Bakasa said her group now has more than 150 members and she is getting at least eight orders per week making about US$80 in sales.“I noticed many women are ordering household accessories like cushion covers and curtaining and also fleece bed covers during the lockdown. The reason could be the women have enough time to spruce up their homes during the lockdown,” she said.

Bakasa added that she also joined a WhatsApp group where middleman offer services to bring stuff from South Africa, Botswana and Zambia.

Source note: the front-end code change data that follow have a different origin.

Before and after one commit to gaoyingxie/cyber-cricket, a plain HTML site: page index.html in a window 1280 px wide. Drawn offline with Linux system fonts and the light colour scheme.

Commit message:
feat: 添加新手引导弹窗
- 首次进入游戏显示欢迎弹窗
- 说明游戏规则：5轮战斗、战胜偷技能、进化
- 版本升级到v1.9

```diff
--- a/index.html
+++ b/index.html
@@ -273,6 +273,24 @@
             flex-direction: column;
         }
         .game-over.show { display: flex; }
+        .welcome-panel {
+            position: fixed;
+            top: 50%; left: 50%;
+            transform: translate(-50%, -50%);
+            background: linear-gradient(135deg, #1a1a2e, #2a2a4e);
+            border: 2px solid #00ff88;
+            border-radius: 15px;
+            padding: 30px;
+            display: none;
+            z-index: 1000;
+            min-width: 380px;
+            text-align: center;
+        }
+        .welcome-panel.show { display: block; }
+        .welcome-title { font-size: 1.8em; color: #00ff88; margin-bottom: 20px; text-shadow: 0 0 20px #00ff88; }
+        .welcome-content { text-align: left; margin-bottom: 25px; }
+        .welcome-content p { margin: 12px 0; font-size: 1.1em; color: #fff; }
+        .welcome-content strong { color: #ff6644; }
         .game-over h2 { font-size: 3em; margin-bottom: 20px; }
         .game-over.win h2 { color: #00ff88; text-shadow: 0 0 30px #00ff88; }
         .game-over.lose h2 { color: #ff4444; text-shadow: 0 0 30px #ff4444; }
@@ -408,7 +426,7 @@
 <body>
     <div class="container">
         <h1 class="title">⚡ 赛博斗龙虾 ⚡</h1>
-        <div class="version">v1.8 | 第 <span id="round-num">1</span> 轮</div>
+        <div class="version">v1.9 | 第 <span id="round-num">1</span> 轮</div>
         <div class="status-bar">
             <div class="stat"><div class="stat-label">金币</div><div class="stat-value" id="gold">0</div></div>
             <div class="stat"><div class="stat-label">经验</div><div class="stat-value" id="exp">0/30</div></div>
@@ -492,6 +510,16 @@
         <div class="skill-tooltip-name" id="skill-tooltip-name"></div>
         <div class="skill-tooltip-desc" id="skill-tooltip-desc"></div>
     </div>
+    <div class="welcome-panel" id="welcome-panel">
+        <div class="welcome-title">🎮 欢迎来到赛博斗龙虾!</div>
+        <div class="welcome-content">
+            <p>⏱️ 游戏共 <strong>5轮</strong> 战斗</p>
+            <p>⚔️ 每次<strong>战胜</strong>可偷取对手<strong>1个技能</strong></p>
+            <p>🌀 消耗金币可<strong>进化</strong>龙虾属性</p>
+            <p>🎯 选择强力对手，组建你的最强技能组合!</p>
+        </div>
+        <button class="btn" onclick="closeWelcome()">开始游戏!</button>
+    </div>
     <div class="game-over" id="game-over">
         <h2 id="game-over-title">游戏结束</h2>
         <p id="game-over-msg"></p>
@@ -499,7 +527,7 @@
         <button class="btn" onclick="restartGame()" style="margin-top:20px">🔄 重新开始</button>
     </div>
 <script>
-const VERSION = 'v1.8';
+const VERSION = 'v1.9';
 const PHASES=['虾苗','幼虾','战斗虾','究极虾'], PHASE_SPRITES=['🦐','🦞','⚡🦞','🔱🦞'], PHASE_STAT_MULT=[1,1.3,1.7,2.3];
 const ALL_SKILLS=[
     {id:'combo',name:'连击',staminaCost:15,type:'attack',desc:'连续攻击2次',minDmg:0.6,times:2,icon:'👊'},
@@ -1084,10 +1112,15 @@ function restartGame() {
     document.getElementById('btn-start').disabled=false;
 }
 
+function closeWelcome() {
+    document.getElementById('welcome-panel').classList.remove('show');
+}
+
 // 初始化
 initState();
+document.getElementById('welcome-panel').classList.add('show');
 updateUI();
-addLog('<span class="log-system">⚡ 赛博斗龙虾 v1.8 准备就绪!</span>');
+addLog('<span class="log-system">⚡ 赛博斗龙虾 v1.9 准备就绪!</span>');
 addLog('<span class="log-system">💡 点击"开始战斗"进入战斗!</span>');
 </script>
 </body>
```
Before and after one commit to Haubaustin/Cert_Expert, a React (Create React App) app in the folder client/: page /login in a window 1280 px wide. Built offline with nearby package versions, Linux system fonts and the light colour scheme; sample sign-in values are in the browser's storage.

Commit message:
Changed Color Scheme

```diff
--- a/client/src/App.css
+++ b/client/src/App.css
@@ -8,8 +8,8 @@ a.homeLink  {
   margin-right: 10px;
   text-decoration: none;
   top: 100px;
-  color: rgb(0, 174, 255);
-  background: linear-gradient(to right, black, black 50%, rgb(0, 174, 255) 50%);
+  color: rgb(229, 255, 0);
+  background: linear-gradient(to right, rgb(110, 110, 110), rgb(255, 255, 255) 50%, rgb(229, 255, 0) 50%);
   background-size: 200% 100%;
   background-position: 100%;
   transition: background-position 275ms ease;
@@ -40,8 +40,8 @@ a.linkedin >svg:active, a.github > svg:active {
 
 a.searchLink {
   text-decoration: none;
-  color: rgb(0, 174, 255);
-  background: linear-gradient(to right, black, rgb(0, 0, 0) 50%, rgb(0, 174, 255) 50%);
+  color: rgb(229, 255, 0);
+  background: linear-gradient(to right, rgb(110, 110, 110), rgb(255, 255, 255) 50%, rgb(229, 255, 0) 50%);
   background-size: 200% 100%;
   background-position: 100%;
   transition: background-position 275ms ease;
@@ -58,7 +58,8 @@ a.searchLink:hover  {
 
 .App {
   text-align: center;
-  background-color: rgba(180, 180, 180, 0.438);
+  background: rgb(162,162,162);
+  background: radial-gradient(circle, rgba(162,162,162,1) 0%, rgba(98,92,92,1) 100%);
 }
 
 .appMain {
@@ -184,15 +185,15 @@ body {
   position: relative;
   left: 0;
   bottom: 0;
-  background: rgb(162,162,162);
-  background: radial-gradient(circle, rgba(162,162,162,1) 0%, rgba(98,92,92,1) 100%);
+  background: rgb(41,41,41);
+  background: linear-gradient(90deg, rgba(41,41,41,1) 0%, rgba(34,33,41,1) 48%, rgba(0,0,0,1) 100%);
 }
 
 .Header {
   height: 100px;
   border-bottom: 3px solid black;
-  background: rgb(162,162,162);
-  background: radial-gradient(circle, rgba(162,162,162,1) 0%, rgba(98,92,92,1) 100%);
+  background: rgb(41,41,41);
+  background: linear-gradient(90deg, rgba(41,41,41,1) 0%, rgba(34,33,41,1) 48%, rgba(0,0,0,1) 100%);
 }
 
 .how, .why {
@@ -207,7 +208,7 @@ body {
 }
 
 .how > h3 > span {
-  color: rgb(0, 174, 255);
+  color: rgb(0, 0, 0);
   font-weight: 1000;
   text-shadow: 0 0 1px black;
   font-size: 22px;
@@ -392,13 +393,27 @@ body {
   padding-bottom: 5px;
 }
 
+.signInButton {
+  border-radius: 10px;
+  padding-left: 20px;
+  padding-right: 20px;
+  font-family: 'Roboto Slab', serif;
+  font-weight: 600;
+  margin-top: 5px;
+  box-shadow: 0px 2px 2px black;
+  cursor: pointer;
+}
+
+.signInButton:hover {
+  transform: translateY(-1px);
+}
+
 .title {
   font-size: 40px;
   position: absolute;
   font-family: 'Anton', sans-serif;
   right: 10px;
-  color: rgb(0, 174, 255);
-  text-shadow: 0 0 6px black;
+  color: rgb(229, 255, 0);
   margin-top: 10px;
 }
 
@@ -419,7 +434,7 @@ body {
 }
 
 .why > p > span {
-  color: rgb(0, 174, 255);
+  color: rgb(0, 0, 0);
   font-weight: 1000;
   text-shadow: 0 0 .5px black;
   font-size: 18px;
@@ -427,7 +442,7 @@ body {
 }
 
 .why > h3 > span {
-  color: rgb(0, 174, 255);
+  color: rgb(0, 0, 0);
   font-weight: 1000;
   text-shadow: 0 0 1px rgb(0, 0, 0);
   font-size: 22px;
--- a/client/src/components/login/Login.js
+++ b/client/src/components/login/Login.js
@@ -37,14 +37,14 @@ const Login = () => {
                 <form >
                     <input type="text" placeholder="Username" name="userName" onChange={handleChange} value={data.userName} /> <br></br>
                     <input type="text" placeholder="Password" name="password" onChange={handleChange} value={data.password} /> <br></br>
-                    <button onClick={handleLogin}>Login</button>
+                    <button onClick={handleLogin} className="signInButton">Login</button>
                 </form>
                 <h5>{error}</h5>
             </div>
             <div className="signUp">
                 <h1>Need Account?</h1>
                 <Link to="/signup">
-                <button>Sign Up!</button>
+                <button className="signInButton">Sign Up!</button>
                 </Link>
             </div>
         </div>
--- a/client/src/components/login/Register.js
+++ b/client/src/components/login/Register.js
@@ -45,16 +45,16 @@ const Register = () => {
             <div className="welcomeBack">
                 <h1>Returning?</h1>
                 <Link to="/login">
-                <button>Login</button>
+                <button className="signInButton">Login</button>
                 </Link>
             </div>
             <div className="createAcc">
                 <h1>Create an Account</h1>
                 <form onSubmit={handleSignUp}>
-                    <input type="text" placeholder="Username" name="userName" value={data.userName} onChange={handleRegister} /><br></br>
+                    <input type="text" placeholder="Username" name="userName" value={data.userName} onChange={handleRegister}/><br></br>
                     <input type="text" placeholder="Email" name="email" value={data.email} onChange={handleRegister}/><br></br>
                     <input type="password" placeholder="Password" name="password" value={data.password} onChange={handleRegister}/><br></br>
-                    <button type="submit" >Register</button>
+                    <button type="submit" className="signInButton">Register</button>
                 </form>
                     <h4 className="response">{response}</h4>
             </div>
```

“I cannot go to Botswana where I get stuff from since borders are closed to ordinary travellers. But my blankets, bedcovers and cushion covers are being delivered by middlemen I pay and I am satisfying my clients,” she said.Another small business owner Mercy Marimo (40) of Norton said when her clients place an order through WhatsApp, it usually takes two weeks to have the stuff delivered if she does not have the goods in stock. She sells women’s and men’s clothes she orders from Zambia.

“But when I have the goods in stock, I immediately drive where the client stays. This has helped me stay afloat during the lockdown. I am able to feed my family,” she added.She also said the lockdown has made her appreciate the importance of moving with technological advancements, especially now that Covid-19 has changed the way people live and do business.“I used to avoid online marketing, I thought it was a waste of time. I believed in face to face interactions, but Covid-19 lockdown has changed the way I view this,” she said.Marimo said when she delivers goods to her clients, she goes alone and also adheres to Covid-19 prevention methods.

“When I deliver goods to my clients, I make sure that I will be wearing my face mask. I also move around with my sanitiser so that I maintain hand hygiene,” she added. Precious Gura of Chitungwiza, whose WhatsApp group specialises in baking ingredients, said her shop is closed.However, she has been getting many orders which she delivers to clients, depending on quantity.

“I had several of my regular clients’ numbers and when the lockdown was announced I immediately created a WhatsApp group. I gave them the group link, which others can use to join and now I have 200 active members,” she said.She said through the WhatsApp group, she gets orders daily and sometimes cannot keep up with the demand as stock runs out.

“With Valentine’s Day approaching, many bakers are looking for ingredients and the demand is quite high. I now ask them to place orders two days in advance so that I keep up with the demand,” she said.She said technology has helped her during the lockdown period.Previous epidemics like HIV and Aids have taught women enough lessons and toughened them up to be innovative in the face of challenges.As expected Covid-19 has disproportionately impacted women and girls, as they are generally subjected to more economic and socially vulnerable situations.Yet, the above group of women have refused to let Covid-19 affect their livelihoods. Each day the members on their WhatsApp groups continue to increase, and their income stable.

The Herald